Veteran readers of this column are familiar with my paternal grandfather, Chaim Yitzchak Weinreb. He was an old-school Jew, with roots in the region of eastern Poland known as Galicia. He had studied under renowned Talmudists back in the old country, and his fervent wish was to see his grandchildren grow up to be dedicated Talmud students.
Kindergarten children are delightfully oblivious to the distinction between what adults call reality and the imaginary world. For these young children, there is no difference between the people in their actual lives and the people they learn about in the stories they hear.
I read the story quite some time ago. It was told by a young woman who boarded an airplane early one winter Friday morning. She was on her way to Chicago from New York to spend a weekend there with friends.
Regular readers of this column are familiar with my dear grandfathers, both of whom passed away more than fifty years ago, may their memories be a blessing. Although they were quite a different from each other, they both taught me lessons that have lasted throughout the years.
Lately, I’ve been reflecting on the early origins of my basic beliefs. One of those beliefs, which has thankfully persisted to this day, has been the belief in fairness. I guess that I first learned about fairness on the playgrounds of the neighborhood in Brooklyn, where I grew up.
With this week’s Torah portion, Bereshit (Genesis 1:1-6:8), we begin a new cycle of Torah readings. No wonder that we somehow feel that the new year has finally really begun. It is also the beginning of a new academic year for many of us. No wonder that “newness” is in the air.
Fear and trembling.
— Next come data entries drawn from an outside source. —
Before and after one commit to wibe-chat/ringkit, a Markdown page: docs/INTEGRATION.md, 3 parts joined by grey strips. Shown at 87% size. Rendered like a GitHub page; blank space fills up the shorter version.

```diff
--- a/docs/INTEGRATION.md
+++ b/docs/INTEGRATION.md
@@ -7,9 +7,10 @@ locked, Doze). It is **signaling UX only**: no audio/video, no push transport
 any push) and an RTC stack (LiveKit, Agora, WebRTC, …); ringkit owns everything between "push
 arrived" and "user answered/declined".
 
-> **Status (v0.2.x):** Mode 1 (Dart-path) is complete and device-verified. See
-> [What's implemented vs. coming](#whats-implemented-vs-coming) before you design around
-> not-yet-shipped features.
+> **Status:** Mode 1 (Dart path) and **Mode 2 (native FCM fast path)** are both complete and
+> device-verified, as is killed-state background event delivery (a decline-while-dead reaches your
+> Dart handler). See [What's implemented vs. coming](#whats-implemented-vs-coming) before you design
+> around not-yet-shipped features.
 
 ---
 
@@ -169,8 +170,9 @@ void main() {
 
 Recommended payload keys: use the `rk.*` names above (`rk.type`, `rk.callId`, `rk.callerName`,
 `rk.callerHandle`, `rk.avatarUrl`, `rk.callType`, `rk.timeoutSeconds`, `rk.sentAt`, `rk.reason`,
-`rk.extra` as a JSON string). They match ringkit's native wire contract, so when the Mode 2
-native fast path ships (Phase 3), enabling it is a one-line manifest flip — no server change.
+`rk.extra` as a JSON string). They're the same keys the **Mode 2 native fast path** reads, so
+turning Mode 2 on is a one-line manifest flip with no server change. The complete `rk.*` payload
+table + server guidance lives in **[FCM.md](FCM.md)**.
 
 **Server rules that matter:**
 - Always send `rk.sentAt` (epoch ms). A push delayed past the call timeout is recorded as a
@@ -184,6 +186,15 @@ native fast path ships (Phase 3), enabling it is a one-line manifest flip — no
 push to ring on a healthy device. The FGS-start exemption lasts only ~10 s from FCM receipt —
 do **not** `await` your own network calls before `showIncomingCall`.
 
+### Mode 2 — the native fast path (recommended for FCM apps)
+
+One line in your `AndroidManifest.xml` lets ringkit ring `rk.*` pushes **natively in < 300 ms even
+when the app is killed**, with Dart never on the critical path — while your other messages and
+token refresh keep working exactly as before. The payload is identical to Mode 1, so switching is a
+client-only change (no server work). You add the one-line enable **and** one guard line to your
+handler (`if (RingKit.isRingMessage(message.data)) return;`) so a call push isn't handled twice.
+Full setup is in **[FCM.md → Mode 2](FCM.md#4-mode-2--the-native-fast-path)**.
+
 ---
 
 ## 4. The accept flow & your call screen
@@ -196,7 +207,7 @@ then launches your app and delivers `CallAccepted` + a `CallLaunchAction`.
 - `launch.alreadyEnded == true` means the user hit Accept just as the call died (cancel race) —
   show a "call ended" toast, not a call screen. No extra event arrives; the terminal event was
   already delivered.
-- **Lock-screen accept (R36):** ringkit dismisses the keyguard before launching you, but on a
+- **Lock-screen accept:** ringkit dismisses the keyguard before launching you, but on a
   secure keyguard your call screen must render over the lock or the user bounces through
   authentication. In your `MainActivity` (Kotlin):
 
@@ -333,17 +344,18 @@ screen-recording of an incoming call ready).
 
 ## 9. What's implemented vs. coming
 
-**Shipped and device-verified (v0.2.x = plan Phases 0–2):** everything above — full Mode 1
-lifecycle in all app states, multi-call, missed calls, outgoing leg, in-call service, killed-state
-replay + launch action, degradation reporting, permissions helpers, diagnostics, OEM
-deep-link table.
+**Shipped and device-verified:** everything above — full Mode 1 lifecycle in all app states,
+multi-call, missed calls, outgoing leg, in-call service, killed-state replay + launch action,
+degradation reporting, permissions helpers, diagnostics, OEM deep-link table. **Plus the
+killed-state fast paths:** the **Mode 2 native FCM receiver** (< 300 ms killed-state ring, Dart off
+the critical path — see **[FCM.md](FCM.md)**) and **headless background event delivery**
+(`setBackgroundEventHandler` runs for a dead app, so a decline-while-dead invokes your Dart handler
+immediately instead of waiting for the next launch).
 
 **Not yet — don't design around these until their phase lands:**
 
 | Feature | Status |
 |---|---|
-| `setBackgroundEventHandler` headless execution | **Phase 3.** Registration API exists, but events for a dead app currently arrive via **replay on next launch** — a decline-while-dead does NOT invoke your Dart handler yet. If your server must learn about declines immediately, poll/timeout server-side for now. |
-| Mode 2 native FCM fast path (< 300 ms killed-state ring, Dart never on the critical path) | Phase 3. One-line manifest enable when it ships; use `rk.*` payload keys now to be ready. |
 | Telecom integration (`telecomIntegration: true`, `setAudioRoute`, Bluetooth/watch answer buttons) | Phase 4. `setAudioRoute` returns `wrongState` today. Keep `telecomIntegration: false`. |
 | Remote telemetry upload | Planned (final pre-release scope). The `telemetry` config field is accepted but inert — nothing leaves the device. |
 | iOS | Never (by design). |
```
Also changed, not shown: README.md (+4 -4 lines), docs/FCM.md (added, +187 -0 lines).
Those have been our primary religious emotions during the past several weeks...
We all have our secret lives. I don't mean to say that each of us has a sinister side, which we wickedly act out in some deep, dark, private world. What I do mean is that we all act differently when we are alone, or with a few close intimates, than we act when we are out in public, among others.
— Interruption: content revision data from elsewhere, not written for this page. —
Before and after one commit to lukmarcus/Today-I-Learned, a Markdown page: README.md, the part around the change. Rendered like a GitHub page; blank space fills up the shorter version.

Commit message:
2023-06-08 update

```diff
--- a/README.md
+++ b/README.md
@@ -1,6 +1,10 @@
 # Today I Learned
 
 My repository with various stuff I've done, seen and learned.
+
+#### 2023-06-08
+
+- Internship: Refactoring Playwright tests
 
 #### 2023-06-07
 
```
For many of us, the first pieces of wisdom which we learned were from nursery rhymes and schoolyard jingles. Sometimes these childish lessons had value, but more often they were off the mark and had the effect of distorting a truer perspective on life.
Ethics is a subject about which we all have many questions. What makes an ethical personality? How do we make ethical decisions in complicated circumstances?
Jewish people teach Jewish values to their children, and to all who wish to be informed about their faith. If one is asked “Should I or should I not?” we generally respond with clear and certain advice: “Yes, you should”, if the value is a positive one, or “No, you should not”, when the value in question demands inaction.
Except for the saints among us, we all boast. Sometimes we boast about our own natural endowments, our good looks, or our athletic prowess. Often we boast about our achievements, social or professional.
It was at a house of mourning, and she was saying something that I had heard many times before. In fact, I had said it myself when I was sitting shiva for my own mother.
We all nod our heads in agreement when we hear the phrase, "Two Jews, three opinions." We similarly chuckle when we hear the anecdote about the Jew who was discovered after years of living alone on a desert island. His rescuers noticed that he had built two huts aside from the one he lived in. He told the puzzled people who saved him that they were shuls, or synagogues. When asked why he needed two shuls, he retorted, "One is the one in which I pray, and the other is the one into which I would never set foot."
Imagine standing at a crossroads. We have all been there. We have all experienced moments in our life’s journey when we had to make a crucial choice and decide whether to proceed along one road or along another. (Except for Yogi Berra, of course, who famously said, "When you come to a fork in the road, take it.")
I no longer remember which Israeli artist colony I was visiting. Perhaps Jaffa. But I will never forget the crude, almost primitive paintings, which were on exhibit. They were all very different in color, style, and size. But in every painting, a candle predominated.
I am sure that you have a most favorite activity. I know that I do. I am also sure that you have a least favorite activity, as I do.
My first exposure to the study of the Bible was in the Yiddish language. We spoke only English at home, but almost all the teachers we had in the yeshiva I attended were Holocaust survivors who had escaped to the safety of these shores only a few years prior.
I love visiting residences for senior citizens. For one thing, being around truly older people invariably helps me feel young by comparison. Recently, I was a weekend guest scholar at such a residence. I dispensed with my prepared lectures and instead tried to engage the residents of the facility, not one of whom was less than ninety years old, in a group discussion. This proved to be a very wise move on my part, because I learned a great deal about the experience of getting old. Or, as one wise man insisted, “You don’t get ‘old’—you get ‘older.’”